What to work on: Print all records exactly, leaving nothing out.

BEGIN

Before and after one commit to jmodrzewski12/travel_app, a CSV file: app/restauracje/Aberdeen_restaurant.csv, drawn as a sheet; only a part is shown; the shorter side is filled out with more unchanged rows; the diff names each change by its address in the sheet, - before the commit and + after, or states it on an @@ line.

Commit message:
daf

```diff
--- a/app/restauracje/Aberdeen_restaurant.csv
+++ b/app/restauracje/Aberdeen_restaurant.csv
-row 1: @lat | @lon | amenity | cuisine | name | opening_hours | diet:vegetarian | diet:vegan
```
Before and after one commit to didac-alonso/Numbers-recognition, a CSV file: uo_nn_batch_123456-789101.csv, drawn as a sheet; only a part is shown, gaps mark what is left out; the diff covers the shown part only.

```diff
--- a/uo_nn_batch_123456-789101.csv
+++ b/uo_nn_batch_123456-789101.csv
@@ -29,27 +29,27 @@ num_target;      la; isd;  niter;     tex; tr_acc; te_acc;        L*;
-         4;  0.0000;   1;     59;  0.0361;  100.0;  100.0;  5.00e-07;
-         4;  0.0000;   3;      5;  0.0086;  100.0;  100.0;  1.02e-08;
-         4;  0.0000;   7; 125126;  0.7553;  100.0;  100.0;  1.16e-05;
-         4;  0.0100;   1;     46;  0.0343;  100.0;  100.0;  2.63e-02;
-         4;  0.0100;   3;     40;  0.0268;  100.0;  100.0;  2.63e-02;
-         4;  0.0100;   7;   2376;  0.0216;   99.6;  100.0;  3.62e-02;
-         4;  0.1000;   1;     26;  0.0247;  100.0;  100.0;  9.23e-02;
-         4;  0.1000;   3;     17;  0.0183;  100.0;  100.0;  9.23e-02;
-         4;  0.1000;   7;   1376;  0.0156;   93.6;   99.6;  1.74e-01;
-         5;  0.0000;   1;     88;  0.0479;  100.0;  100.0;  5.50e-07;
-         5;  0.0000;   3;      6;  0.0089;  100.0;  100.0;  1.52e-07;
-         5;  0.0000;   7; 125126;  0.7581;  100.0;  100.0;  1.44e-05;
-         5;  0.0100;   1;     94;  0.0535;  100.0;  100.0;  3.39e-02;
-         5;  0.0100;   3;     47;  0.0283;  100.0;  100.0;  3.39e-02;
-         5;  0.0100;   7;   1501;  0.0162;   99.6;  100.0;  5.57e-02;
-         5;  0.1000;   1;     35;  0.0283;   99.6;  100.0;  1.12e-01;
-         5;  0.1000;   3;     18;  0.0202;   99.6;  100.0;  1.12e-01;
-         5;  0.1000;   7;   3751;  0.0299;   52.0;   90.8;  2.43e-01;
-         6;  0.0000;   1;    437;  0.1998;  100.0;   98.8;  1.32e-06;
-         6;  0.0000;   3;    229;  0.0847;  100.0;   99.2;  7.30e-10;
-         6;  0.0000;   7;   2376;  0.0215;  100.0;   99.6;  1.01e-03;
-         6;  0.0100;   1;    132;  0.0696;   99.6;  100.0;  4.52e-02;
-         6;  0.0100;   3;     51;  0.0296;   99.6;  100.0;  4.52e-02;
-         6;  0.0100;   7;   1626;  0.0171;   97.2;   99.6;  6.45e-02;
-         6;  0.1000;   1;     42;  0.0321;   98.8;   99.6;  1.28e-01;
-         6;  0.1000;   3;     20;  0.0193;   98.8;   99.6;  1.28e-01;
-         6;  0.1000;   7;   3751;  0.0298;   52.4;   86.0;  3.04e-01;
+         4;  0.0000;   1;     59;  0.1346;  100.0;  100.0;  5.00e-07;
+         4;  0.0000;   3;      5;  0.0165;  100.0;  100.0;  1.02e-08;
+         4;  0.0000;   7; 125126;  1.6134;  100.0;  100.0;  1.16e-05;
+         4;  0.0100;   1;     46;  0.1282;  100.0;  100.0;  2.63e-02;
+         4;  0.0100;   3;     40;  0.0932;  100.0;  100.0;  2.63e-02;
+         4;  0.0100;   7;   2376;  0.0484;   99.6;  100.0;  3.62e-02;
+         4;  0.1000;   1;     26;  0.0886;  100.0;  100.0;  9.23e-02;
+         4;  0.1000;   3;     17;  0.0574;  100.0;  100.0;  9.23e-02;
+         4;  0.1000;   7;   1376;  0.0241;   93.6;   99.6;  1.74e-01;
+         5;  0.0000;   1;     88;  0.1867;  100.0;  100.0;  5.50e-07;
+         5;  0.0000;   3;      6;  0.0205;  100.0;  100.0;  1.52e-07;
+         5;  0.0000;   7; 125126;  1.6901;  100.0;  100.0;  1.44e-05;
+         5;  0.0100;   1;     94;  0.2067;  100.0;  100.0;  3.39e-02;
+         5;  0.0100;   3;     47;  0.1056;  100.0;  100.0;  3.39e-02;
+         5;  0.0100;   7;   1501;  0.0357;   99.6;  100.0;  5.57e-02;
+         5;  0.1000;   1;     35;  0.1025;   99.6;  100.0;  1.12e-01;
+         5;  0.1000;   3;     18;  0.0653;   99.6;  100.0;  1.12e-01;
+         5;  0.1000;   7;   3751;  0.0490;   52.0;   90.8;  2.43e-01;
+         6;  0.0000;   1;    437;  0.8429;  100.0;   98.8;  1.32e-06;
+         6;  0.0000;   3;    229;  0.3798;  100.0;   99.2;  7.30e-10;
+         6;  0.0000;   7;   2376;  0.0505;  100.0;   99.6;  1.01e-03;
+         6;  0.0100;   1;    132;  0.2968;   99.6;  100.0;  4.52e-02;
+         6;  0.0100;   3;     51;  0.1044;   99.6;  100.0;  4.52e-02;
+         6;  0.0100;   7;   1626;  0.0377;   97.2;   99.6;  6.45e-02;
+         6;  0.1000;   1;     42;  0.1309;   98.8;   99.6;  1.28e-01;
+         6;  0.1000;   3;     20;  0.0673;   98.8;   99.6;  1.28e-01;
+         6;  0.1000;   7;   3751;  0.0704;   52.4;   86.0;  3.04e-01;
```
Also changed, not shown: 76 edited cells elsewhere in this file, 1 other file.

END

Expected output:
Before and after one commit to jmodrzewski12/travel_app, a CSV file: app/restauracje/Aberdeen_restaurant.csv, drawn as a sheet; only a part is shown; the shorter side is filled out with more unchanged rows; the diff names each change by its address in the sheet, - before the commit and + after, or states it on an @@ line.

Commit message:
daf

```diff
--- a/app/restauracje/Aberdeen_restaurant.csv
+++ b/app/restauracje/Aberdeen_restaurant.csv
-row 1: @lat | @lon | amenity | cuisine | name | opening_hours | diet:vegetarian | diet:vegan
```
Before and after one commit to didac-alonso/Numbers-recognition, a CSV file: uo_nn_batch_123456-789101.csv, drawn as a sheet; only a part is shown, gaps mark what is left out; the diff covers the shown part only.

```diff
--- a/uo_nn_batch_123456-789101.csv
+++ b/uo_nn_batch_123456-789101.csv
@@ -29,27 +29,27 @@ num_target;      la; isd;  niter;     tex; tr_acc; te_acc;        L*;
-         4;  0.0000;   1;     59;  0.0361;  100.0;  100.0;  5.00e-07;
-         4;  0.0000;   3;      5;  0.0086;  100.0;  100.0;  1.02e-08;
-         4;  0.0000;   7; 125126;  0.7553;  100.0;  100.0;  1.16e-05;
-         4;  0.0100;   1;     46;  0.0343;  100.0;  100.0;  2.63e-02;
-         4;  0.0100;   3;     40;  0.0268;  100.0;  100.0;  2.63e-02;
-         4;  0.0100;   7;   2376;  0.0216;   99.6;  100.0;  3.62e-02;
-         4;  0.1000;   1;     26;  0.0247;  100.0;  100.0;  9.23e-02;
-         4;  0.1000;   3;     17;  0.0183;  100.0;  100.0;  9.23e-02;
-         4;  0.1000;   7;   1376;  0.0156;   93.6;   99.6;  1.74e-01;
-         5;  0.0000;   1;     88;  0.0479;  100.0;  100.0;  5.50e-07;
-         5;  0.0000;   3;      6;  0.0089;  100.0;  100.0;  1.52e-07;
-         5;  0.0000;   7; 125126;  0.7581;  100.0;  100.0;  1.44e-05;
-         5;  0.0100;   1;     94;  0.0535;  100.0;  100.0;  3.39e-02;
-         5;  0.0100;   3;     47;  0.0283;  100.0;  100.0;  3.39e-02;
-         5;  0.0100;   7;   1501;  0.0162;   99.6;  100.0;  5.57e-02;
-         5;  0.1000;   1;     35;  0.0283;   99.6;  100.0;  1.12e-01;
-         5;  0.1000;   3;     18;  0.0202;   99.6;  100.0;  1.12e-01;
-         5;  0.1000;   7;   3751;  0.0299;   52.0;   90.8;  2.43e-01;
-         6;  0.0000;   1;    437;  0.1998;  100.0;   98.8;  1.32e-06;
-         6;  0.0000;   3;    229;  0.0847;  100.0;   99.2;  7.30e-10;
-         6;  0.0000;   7;   2376;  0.0215;  100.0;   99.6;  1.01e-03;
-         6;  0.0100;   1;    132;  0.0696;   99.6;  100.0;  4.52e-02;
-         6;  0.0100;   3;     51;  0.0296;   99.6;  100.0;  4.52e-02;
-         6;  0.0100;   7;   1626;  0.0171;   97.2;   99.6;  6.45e-02;
-         6;  0.1000;   1;     42;  0.0321;   98.8;   99.6;  1.28e-01;
-         6;  0.1000;   3;     20;  0.0193;   98.8;   99.6;  1.28e-01;
-         6;  0.1000;   7;   3751;  0.0298;   52.4;   86.0;  3.04e-01;
+         4;  0.0000;   1;     59;  0.1346;  100.0;  100.0;  5.00e-07;
+         4;  0.0000;   3;      5;  0.0165;  100.0;  100.0;  1.02e-08;
+         4;  0.0000;   7; 125126;  1.6134;  100.0;  100.0;  1.16e-05;
+         4;  0.0100;   1;     46;  0.1282;  100.0;  100.0;  2.63e-02;
+         4;  0.0100;   3;     40;  0.0932;  100.0;  100.0;  2.63e-02;
+         4;  0.0100;   7;   2376;  0.0484;   99.6;  100.0;  3.62e-02;
+         4;  0.1000;   1;     26;  0.0886;  100.0;  100.0;  9.23e-02;
+         4;  0.1000;   3;     17;  0.0574;  100.0;  100.0;  9.23e-02;
+         4;  0.1000;   7;   1376;  0.0241;   93.6;   99.6;  1.74e-01;
+         5;  0.0000;   1;     88;  0.1867;  100.0;  100.0;  5.50e-07;
+         5;  0.0000;   3;      6;  0.0205;  100.0;  100.0;  1.52e-07;
+         5;  0.0000;   7; 125126;  1.6901;  100.0;  100.0;  1.44e-05;
+         5;  0.0100;   1;     94;  0.2067;  100.0;  100.0;  3.39e-02;
+         5;  0.0100;   3;     47;  0.1056;  100.0;  100.0;  3.39e-02;
+         5;  0.0100;   7;   1501;  0.0357;   99.6;  100.0;  5.57e-02;
+         5;  0.1000;   1;     35;  0.1025;   99.6;  100.0;  1.12e-01;
+         5;  0.1000;   3;     18;  0.0653;   99.6;  100.0;  1.12e-01;
+         5;  0.1000;   7;   3751;  0.0490;   52.0;   90.8;  2.43e-01;
+         6;  0.0000;   1;    437;  0.8429;  100.0;   98.8;  1.32e-06;
+         6;  0.0000;   3;    229;  0.3798;  100.0;   99.2;  7.30e-10;
+         6;  0.0000;   7;   2376;  0.0505;  100.0;   99.6;  1.01e-03;
+         6;  0.0100;   1;    132;  0.2968;   99.6;  100.0;  4.52e-02;
+         6;  0.0100;   3;     51;  0.1044;   99.6;  100.0;  4.52e-02;
+         6;  0.0100;   7;   1626;  0.0377;   97.2;   99.6;  6.45e-02;
+         6;  0.1000;   1;     42;  0.1309;   98.8;   99.6;  1.28e-01;
+         6;  0.1000;   3;     20;  0.0673;   98.8;   99.6;  1.28e-01;
+         6;  0.1000;   7;   3751;  0.0704;   52.4;   86.0;  3.04e-01;
```
Also changed, not shown: 76 edited cells elsewhere in this file, 1 other file.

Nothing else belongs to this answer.